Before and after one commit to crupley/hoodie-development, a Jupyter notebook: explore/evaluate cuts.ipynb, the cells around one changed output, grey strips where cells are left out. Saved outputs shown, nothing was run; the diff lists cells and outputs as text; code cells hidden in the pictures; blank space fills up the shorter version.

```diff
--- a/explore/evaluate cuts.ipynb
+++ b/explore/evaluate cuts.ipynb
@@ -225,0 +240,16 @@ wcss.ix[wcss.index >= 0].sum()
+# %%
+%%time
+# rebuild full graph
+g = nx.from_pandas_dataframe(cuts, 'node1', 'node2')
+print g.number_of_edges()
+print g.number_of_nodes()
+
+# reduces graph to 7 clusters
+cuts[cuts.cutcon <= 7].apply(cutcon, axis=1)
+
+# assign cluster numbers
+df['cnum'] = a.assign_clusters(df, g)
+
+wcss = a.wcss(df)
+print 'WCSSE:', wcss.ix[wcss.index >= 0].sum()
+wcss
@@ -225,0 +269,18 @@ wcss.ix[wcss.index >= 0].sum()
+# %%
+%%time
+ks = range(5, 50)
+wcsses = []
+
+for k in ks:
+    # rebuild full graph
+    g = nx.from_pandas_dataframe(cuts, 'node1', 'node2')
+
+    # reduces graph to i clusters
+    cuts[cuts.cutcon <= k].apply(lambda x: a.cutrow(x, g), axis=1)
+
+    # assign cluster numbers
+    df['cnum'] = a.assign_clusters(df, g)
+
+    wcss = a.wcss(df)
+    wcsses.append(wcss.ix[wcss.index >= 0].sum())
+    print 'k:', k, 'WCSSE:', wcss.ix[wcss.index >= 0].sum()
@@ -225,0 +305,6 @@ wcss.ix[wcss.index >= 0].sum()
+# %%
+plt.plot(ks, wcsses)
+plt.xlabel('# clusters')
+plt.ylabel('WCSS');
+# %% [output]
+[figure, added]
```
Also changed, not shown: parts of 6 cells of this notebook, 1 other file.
■ ■ ■ ■ ■ ■ ■
## Requirement
Copy out each line of the records where the word "index" appears.

## Task result
@@ -225,0 +240,16 @@ wcss.ix[wcss.index >= 0].sum()
+print 'WCSSE:', wcss.ix[wcss.index >= 0].sum()
@@ -225,0 +269,18 @@ wcss.ix[wcss.index >= 0].sum()
+    wcsses.append(wcss.ix[wcss.index >= 0].sum())
+    print 'k:', k, 'WCSSE:', wcss.ix[wcss.index >= 0].sum()
@@ -225,0 +305,6 @@ wcss.ix[wcss.index >= 0].sum()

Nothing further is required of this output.